  12. It’s huge in Santiago too, which is a change from when I arrived in 2005, and there was only 1 Starbucks. Now I’ve got 4 within walking distance of my office. And they’re all exactly the same – I think they must even choose employees with a decent grasp of English because it’s the only place that they usually manage to spell my name correctly rather than turning it into Emili/Emyli/Emilia/Evelyn.

  13. I LOVE going to Carrefour! I can understand your reluctance about bring your big camera in there.
    I have to admit, I don’t really go to Starbucks when I travel, unless I’m desperate for wifi or an iced drink. I’ve been to one in Hong Kong and Singapore. It was like being inside one at home, and at the time, it was fabulous.

  14. Cole looks like the Stay-Puft marshmallow man in his little coat – so cute! In Paris, the only people I saw at Starbucks were expats and tourists. I think it was one of the many things one does in Paris that is akin to stamping “American!” in red letters on your forehead. But Starbucks was the only place with takeaway coffee.

  15. JustWilliam

    Please help me here — what does this have to do with Thailand?

  16. Oooh I just learned how to make invert syrup. What makes it different from simple syrup is you add acid (citric acid or cream of tartar) to the sugar and water mixture. It mixes and holds up better than simple syrup, probably why it’s in packets.

  17. Christine, it amazes me just how different Starbucks is around the world.

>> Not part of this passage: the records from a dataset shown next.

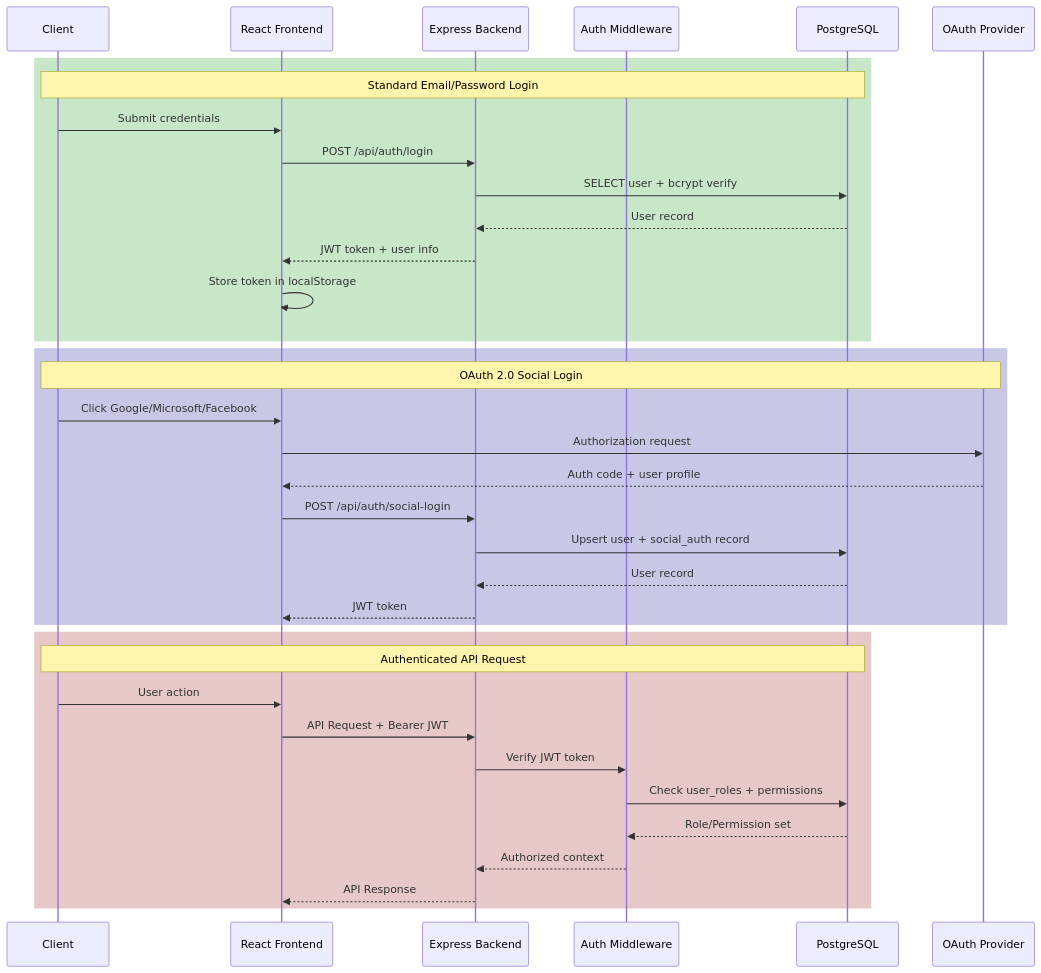
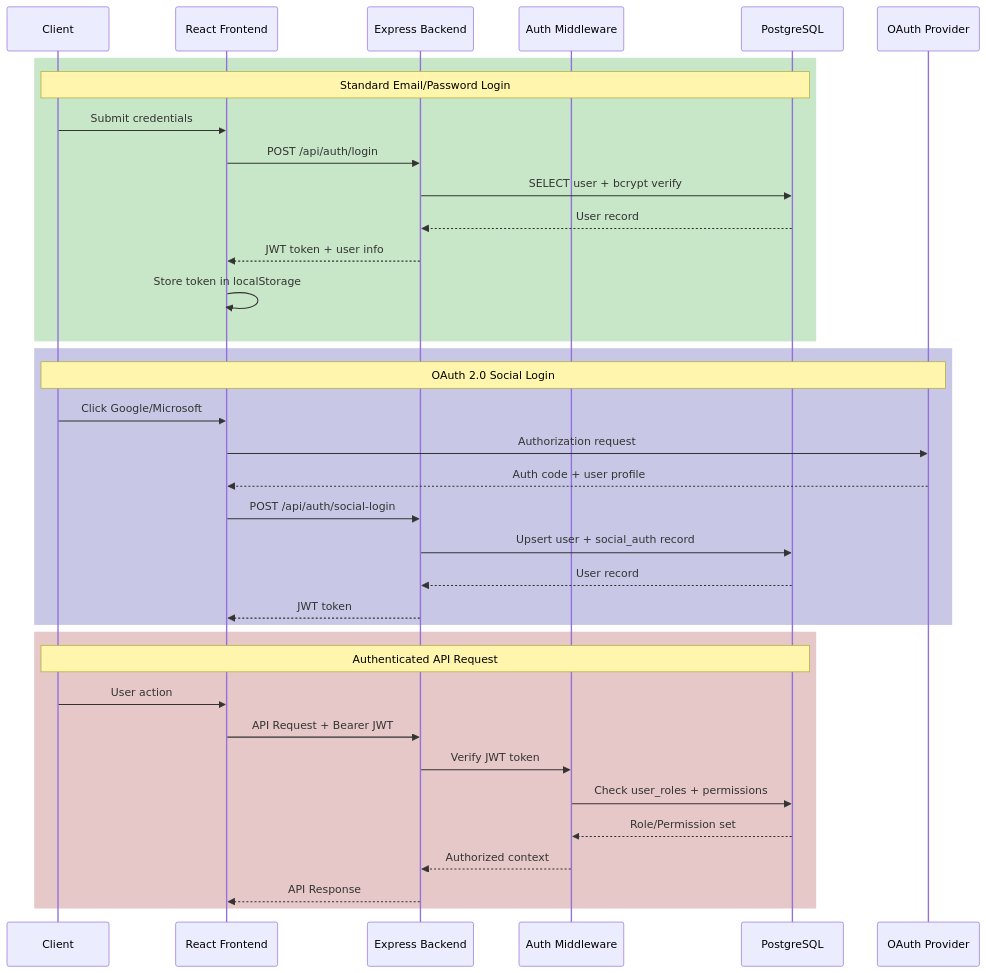
One commit to rajbizchannels/AureonCare changed the sixth of 16 diagrams in ARCHITECTURE_DIAGRAM.md. Above: the diagram before and after it, drawn with Mermaid. The commit also changed other lines of this file, not shown here.

````diff
--- a/ARCHITECTURE_DIAGRAM.md
+++ b/ARCHITECTURE_DIAGRAM.md
@@ -423,41 +420,41 @@
 ```mermaid
 sequenceDiagram
     participant C as Client
     participant FE as React Frontend
     participant BE as Express Backend
     participant AUTH as Auth Middleware
     participant DB as PostgreSQL
     participant OAUTH as OAuth Provider
 
     rect rgb(200, 230, 200)
         Note over C,DB: Standard Email/Password Login
         C->>FE: Submit credentials
         FE->>BE: POST /api/auth/login
         BE->>DB: SELECT user + bcrypt verify
         DB-->>BE: User record
         BE-->>FE: JWT token + user info
         FE->>FE: Store token in localStorage
     end
 
     rect rgb(200, 200, 230)
         Note over C,OAUTH: OAuth 2.0 Social Login
-        C->>FE: Click Google/Microsoft/Facebook
+        C->>FE: Click Google/Microsoft
         FE->>OAUTH: Authorization request
         OAUTH-->>FE: Auth code + user profile
         FE->>BE: POST /api/auth/social-login
         BE->>DB: Upsert user + social_auth record
         DB-->>BE: User record
         BE-->>FE: JWT token
     end
 
     rect rgb(230, 200, 200)
         Note over C,DB: Authenticated API Request
         C->>FE: User action
         FE->>BE: API Request + Bearer JWT
         BE->>AUTH: Verify JWT token
         AUTH->>DB: Check user_roles + permissions
         DB-->>AUTH: Role/Permission set
         AUTH-->>BE: Authorized context
         BE-->>FE: API Response
     end
 ```
````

I really like the design for the sugar packets you got a photo of!

  18. Love that photo of Cole yawning. I have never been a fan of Starbucks coffee, but while traveling in Latin America, I have begun to appreciate a place that will always have a comfortable feel and decent coffee (the kind that does not come in power form in a packet).

    With Starbucks, I always know what I’m getting.

  19. This says it all, ““No, it has too many calories! I’d have to run around all day…””

    And I am so impressed by how beautiful you have made a simple Starbucks look with your photographs. Bravo Christine!

  20. living in England as an American, I come to work with my starbucks every morning. and everyone views it as the American thing. :o). I LOVE IT!

  21. Hi! Newish reader here! I thought it was sort of interesting that you did a post about Starbucks, since I feel like it has such a negative connotation, especially for travelers who prefer local spots. I’m actually pretty ambivalent about it–on one hand, sometimes I seriously crave a massive soy latte, but on the other, I’m glad Starbucks hasn’t attempted to open a store in Zagreb. If they did, I’m not sure they’d stay in business–but I hope they never try. At any rate, for me, going to Starbucks outside the US is absolutely an attempt to get a dose of familiarity or comfort. When I’m home, though, I rarely patronize Starbucks. Funny, that.

  22. I had a craving for an iced chai latte so I went to the nearest starbucks here in the Haidian district and they didn’t have it on the menu. I then asked and they weren’t familiar with it. Crapola!!

  23. Hello! Found this post when searching for why Starbucks in China give out sachets of invert syrup instead of just filling a bottle. Any ideas? If I remember correctly, the creamers are in thermos jugs, just like the US, so I can’t even guess that it’s for perceptions of sanitation (someone could tamper with a thermos jug as easily as a syrup bottle).

    • almostfearless

      Hmmm I’m not sure… maybe it’s not as popular to use, so it makes more sense to have packets than to prepare simple syrup on a daily basis? Curious though…